### [Task to carry out]
Where in the records does the word "keeps" appear? Copy each line that holds it.
[[ Supplied entries open ]]
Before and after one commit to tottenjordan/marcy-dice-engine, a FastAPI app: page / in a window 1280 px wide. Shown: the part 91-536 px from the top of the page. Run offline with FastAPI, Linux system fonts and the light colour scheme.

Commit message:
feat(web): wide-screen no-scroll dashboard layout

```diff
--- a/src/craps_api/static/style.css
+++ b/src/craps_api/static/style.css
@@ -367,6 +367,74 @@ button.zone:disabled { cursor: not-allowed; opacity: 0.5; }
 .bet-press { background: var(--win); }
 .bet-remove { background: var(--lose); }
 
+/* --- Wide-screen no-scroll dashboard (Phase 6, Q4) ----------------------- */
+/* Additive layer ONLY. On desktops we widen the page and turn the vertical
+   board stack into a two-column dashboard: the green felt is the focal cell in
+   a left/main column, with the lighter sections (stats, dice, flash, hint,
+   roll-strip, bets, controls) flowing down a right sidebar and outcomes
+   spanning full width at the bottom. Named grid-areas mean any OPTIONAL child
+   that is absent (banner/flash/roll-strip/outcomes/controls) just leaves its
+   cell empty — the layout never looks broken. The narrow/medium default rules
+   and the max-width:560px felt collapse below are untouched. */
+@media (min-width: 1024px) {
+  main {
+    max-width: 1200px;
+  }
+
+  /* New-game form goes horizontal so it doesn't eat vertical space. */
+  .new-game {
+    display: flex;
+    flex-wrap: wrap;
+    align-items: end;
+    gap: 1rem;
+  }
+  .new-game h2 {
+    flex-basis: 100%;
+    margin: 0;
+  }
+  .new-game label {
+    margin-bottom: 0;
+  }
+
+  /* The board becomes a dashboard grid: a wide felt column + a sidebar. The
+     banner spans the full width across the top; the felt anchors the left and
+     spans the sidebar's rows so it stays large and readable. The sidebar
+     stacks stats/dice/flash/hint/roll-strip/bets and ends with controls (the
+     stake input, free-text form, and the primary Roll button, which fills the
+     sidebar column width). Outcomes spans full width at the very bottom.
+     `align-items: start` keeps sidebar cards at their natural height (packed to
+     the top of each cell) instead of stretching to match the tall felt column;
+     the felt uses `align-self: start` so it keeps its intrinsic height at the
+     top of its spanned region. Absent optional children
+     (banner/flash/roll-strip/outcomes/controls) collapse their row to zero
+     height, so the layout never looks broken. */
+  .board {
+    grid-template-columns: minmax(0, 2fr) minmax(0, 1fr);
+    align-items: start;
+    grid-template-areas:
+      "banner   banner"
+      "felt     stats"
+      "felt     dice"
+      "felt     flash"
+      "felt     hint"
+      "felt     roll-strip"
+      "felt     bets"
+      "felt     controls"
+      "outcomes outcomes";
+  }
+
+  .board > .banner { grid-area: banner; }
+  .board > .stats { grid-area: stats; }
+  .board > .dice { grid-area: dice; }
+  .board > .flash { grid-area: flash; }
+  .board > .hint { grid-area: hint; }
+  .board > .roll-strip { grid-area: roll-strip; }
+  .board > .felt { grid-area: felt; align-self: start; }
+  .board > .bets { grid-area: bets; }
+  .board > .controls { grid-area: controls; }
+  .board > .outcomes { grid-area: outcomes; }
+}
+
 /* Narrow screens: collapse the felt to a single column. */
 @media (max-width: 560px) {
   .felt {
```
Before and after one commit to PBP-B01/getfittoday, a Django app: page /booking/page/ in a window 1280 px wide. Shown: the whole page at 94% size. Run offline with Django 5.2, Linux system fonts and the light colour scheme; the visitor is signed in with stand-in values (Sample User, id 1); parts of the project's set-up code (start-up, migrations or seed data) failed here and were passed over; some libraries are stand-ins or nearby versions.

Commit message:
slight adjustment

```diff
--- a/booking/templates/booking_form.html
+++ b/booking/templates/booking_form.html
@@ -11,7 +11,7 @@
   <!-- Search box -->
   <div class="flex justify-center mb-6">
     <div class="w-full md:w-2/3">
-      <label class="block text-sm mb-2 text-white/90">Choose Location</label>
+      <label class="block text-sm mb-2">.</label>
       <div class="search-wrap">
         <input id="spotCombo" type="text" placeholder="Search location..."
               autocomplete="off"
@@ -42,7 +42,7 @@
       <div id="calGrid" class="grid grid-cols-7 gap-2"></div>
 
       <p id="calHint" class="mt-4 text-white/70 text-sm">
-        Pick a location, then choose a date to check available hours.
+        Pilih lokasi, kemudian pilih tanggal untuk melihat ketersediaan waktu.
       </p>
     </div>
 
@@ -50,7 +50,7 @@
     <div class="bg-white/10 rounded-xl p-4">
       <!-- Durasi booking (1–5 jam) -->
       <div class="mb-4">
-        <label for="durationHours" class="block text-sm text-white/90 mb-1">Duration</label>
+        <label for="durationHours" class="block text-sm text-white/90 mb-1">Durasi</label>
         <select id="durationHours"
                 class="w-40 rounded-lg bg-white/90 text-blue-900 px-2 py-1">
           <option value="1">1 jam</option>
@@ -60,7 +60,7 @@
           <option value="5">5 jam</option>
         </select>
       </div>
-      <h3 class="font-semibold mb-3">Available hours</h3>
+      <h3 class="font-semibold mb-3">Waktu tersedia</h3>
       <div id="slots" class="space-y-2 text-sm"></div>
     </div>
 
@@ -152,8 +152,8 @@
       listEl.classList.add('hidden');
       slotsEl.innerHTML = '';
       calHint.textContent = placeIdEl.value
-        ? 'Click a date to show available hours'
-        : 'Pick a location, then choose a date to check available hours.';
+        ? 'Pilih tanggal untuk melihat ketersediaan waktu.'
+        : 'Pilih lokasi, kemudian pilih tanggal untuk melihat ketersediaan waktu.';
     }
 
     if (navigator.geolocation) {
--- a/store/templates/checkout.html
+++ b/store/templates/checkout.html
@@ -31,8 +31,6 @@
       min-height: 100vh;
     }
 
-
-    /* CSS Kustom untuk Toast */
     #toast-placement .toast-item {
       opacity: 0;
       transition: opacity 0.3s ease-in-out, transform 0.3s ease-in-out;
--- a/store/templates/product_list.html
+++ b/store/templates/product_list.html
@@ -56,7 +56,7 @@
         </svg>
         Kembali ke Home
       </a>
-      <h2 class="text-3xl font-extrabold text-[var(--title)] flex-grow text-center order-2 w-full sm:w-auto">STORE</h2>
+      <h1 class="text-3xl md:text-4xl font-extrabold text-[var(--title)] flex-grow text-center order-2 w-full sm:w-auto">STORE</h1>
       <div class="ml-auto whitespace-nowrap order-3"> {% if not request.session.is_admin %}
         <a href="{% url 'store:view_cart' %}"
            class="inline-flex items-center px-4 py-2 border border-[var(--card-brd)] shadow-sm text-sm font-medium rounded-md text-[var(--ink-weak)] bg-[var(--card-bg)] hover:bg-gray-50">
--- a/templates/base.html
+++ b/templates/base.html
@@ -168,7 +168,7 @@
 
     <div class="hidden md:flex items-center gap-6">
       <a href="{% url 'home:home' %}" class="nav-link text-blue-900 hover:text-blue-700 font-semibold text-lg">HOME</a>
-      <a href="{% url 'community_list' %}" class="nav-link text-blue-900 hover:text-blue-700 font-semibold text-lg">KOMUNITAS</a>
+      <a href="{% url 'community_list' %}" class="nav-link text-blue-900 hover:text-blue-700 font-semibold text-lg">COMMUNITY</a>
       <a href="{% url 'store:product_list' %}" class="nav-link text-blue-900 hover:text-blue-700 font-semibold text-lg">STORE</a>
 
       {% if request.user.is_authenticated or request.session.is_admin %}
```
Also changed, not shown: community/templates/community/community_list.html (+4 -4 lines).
[[ Supplied entries closed ]]
### [Response box]
+     `align-items: start` keeps sidebar cards at their natural height (packed to
+     the felt uses `align-self: start` so it keeps its intrinsic height at the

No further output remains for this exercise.